One of the most striking aspects of Mormonism is the very positive attitude towards children - this comes through in official teachings by LDS church leaders, in publicity and evangelical material, in scripture, in LDS magazines and newspapers, and in the social statistics of Mormon behaviour.
The positive attitude towards children seems to be underpinned by two striking sections of the Book of Mormon - the delightful account of the risen Christ blessing the children in the book of 3 Nephi:
21 And when he had said these words, he wept, and the multitude bare record of it, and he took their little children, one by one, and blessed them, and prayed unto the Father for them.
24 And as they looked to behold they cast their eyes towards heaven, and they saw the heavens open, and they saw angels descending out of heaven as it were in the midst of fire; and they came down and encircled those little ones about, and they were encircled about with fire; and the angels did minister unto them.
...and the discussion of baptism in the book of Moroni, where it is very strongly asserted that the baptism of children is not just unnecessary, but an abomination:
12 But little children are alive in Christ, even from the foundation of the world; if not so, God is a partial God, and also a changeable God, and a respecter to persons; for how many little children have died without baptism!
13 Wherefore, if little children could not be saved without baptism, these must have gone to an endless hell. ...

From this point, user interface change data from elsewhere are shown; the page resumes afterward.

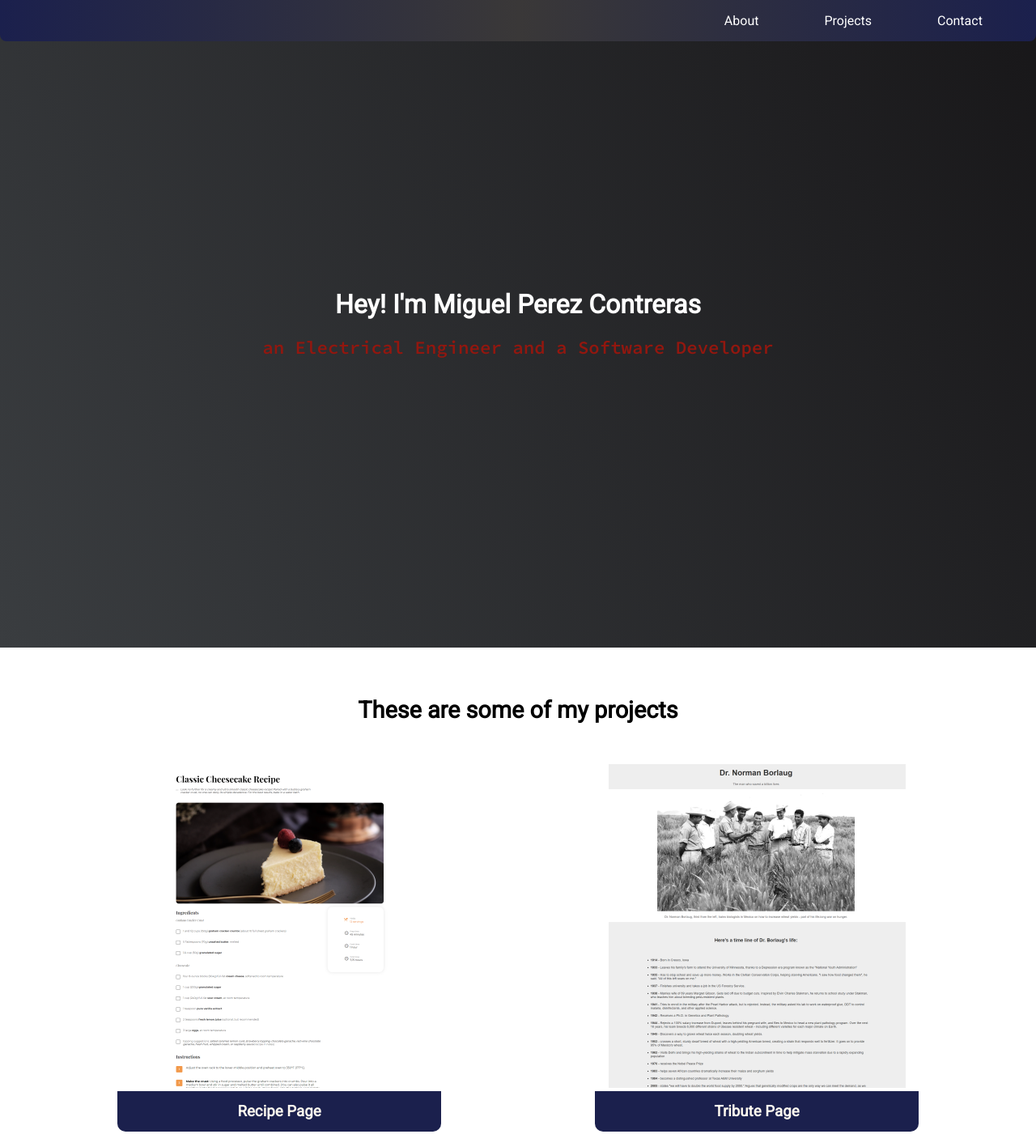
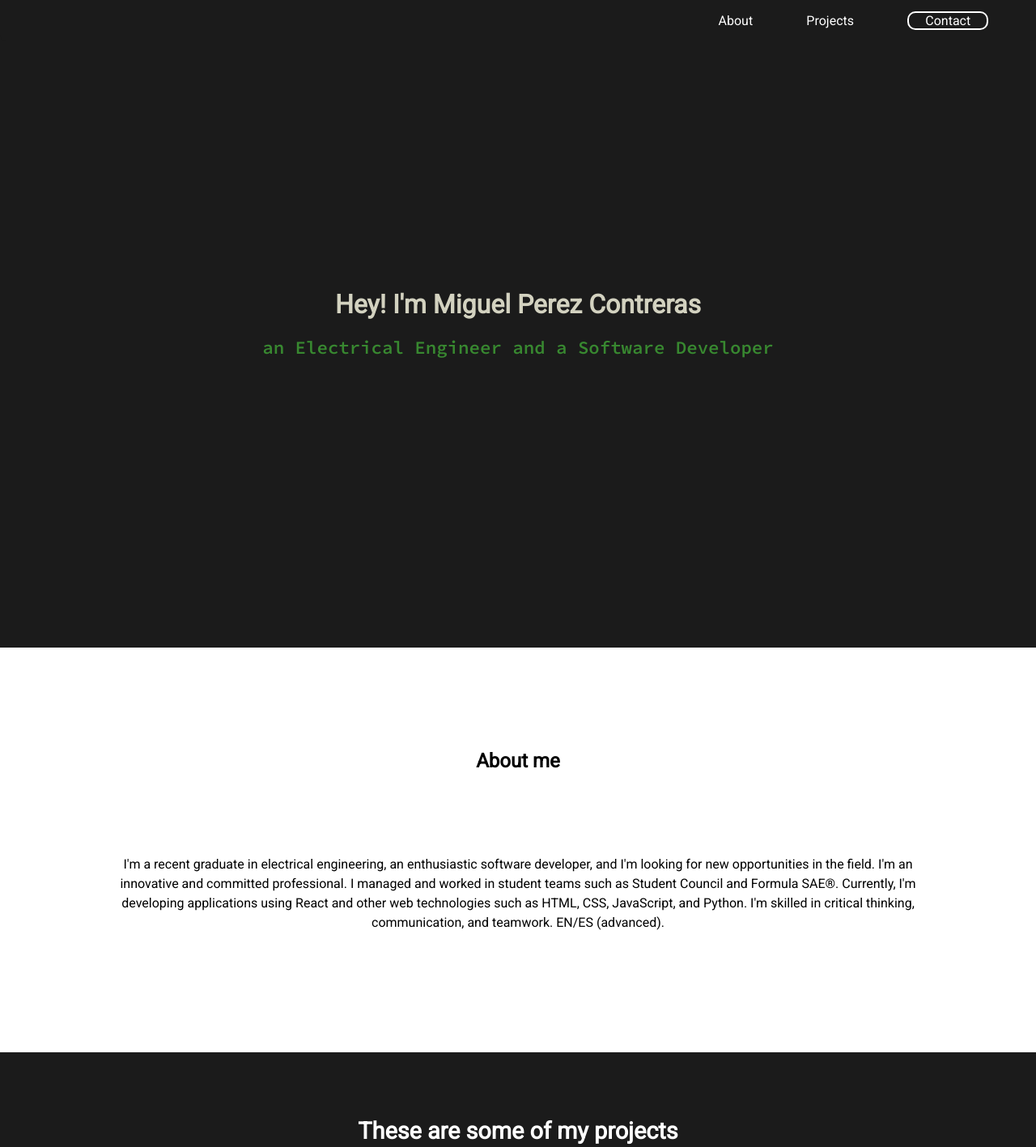
Before and after one commit to miguelprzc/personal-portfolio-webpage, a plain HTML site: page index.html in a window 1280 px wide. Shown: the top 1417 px of the page at 81% size. Drawn offline with Linux system fonts and the light colour scheme.

Commit message:
Add about section and styles

```diff
--- a/index.html
+++ b/index.html
@@ -20,9 +20,9 @@
   <header>
     <nav id="navbar" class="navbar">
       <ul>
-        <li><a href="#welcome-section">About</a></li>
+        <li><a href="#about">About</a></li>
         <li><a href="#projects">Projects</a></li>
-        <li><a href="#contact">Contact</a></li>
+        <li class="contact-btn"><a href="#contact">Contact</a></li>
       </ul>
     </nav>
   </header>
@@ -31,6 +31,11 @@
     <section id="welcome-section" class="welcome-section">
       <h1>Hey! I'm Miguel Perez Contreras</h1>
       <p>an Electrical Engineer and a Software Developer</p>
+    </section>
+
+    <section id="about" class="about-section">
+      <h2>About me</h2>
+      <p>I'm a recent graduate in electrical engineering, an enthusiastic software developer, and I'm looking for new opportunities in the field. I'm an innovative and committed professional. I managed and worked in student teams such as Student Council and Formula SAE®. Currently, I'm developing applications using React and other web technologies such as HTML, CSS, JavaScript, and Python. I'm skilled in critical thinking, communication, and teamwork. EN/ES (advanced).</p>
     </section>
 
     <section id="projects" class="projects">
--- a/styles.css
+++ b/styles.css
@@ -1,8 +1,15 @@
+/* https://www.digitlhaus.com/contact/ */
+
 * {
   box-sizing: border-box;
   margin: 0;
   padding: 0;
   scroll-behavior: smooth;
+}
+
+:root {
+  --primary-color: #1b1b1b;
+  --secondary-color: rgb(56, 136, 48);
 }
 
 body {
@@ -19,7 +26,7 @@ body {
 }
 
 .navbar {
-  background: linear-gradient(90deg, rgba(27,32,77,1) 0%, rgba(58,56,56,1) 50%, rgba(27,32,77,1) 100%);
+  background-color: var(--primary-color);
   border-radius: 0 0 8px 8px;
   display: flex;
   justify-content: flex-end;
@@ -44,6 +51,13 @@ body {
   list-style: none;
 }
 
+.contact-btn {
+  border-radius: 10px;
+  border: solid #FFF 2px;
+  width: 100px;
+  text-align: center;
+}
+
 .navbar a {
   text-decoration: none;
   color: #FFF;
@@ -57,13 +71,24 @@ body {
   border-bottom: solid rgb(146, 23, 15) 2px;
 }
 
+.navbar .contact-btn a:hover {
+  color: var(--primary-color);
+  font-size: 18px;
+  border-bottom: 0px;
+}
+
+.navbar .contact-btn:hover {
+  background-color: white;
+}
+
+
+
 main {
   /* padding: 2%; */
 }
 
 .welcome-section {
-  background-color: #000;
-  background: linear-gradient(62deg, #3a3d40 0%, #181719 100%);
+  background-color: var(--primary-color);
   height: 100vh;
   text-align: center;
   display: flex;
@@ -75,24 +100,39 @@ main {
 }
 
 .welcome-section h1 {
-  color: #FFF;
+  color: rgba(241, 240, 219, 0.863);
   font-size: 2rem;
   font-weight: 1000;
 }
 
 .welcome-section p {
-  color: rgb(146, 23, 15);
+  color: var(--secondary-color);
   font-family: 'Source Code Pro', monospace;
   font-size: 1.4rem;
   margin-top: 20px;
 }
 
+.about-section {
+  height: 60vh;
+  color: #000;
+  text-align: center;
+  display: flex;
+  flex-direction: column;
+  justify-content: space-between;
+  align-items: center;
+  padding: 10%;
+  line-height: 1.5rem
+}
+
 .projects {
+  background-color: var(--primary-color);
   text-align: center;
   margin: 20px auto;
+  padding-top: 20px;
 }
 
-h2 {
+.projects h2 {
+  color: #FFF;
   font-size: 1.8rem;
   margin-top: 60px;
 }
@@ -122,7 +162,7 @@ h2 {
 
 .project-tile h3 {
   height: 50px;
-  background-color: #1b204d;
+  background-color: #FFF;
   border-radius: 0 0 10px 10px;
   display: flex;
   align-items: center;
@@ -130,13 +170,13 @@ h2 {
 }
 
 .project-tile a {
-  color:floralwhite;
+  color:var(--primary-color);
   text-decoration: none;
   transition: 0.4s ease;
 }
 
 .project-tile a:hover {
-  color:rgb(146, 23, 15);
+  color:var(--secondary-color);
   font-size: 1.1em;
   transition: 0.4s ease;
 }
```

15 For awful is the wickedness to suppose that God saveth one child because of baptism, and the other must perish because he hath no baptism. ...
17 And I am filled with charity, which is everlasting love; wherefore, all children are alike unto me; wherefore, I love little children with a perfect love; and they are all alike and partakers of salvation....
20 And he that saith that little children need baptism denieth the mercies of Christ, and setteth at naught the atonement of him and the power of his redemption.
However, the Book of Mormon was apparently not much used in teaching doctrine, and did not itself exert much of an influence upon Mormon doctrine, until relatively recently - so it is more likely that these passages are consistent-with Mormon practice, than that they are the origin of practice.
The characteristic, luminously positive attitude towards young children seems to be related to the Mormons having a different, and much more positive, interpretation of The Fall than do Mainstream Christians - and consequently their denial of the Mainstream Christian doctrine of Original Sin.
For Mormons, it seems that the concept of Original Sin is (to a significant extent) a denial of the power of Christ's atonement - and has the viscerally unacceptable consequence of damning unbaptized children (or, at least, that is how The Fall and Original Sin has been interpreted in much of Christian history - when at times children seem to have been regarded as something much like demons).
At any rate, the consequence for Mormons seems to be an attitude of great reverence towards innocent children, and a sense that they can be - by their example - the teachers of adults.
This fits with the idea of the family as potentially the most perfect Christian environment for adults; and contrasts sharply with other Christian traditions which see the ascetic, celibate monastic, nun or priest - or the subtle and profound theologian - as the greatest Christian exemplar.
(The Mormon ideal is, in fact, the most advanced actual form of the Via Positiva - the Way of Affirmation - among Christians.)
All of which fits seamlessly into Christ's positive attitudes and teachings with respect to children as displayed in the Gospels - which seems like something new, and something distinctive to Christianity; and an essential part of the sweetness of the pure faith.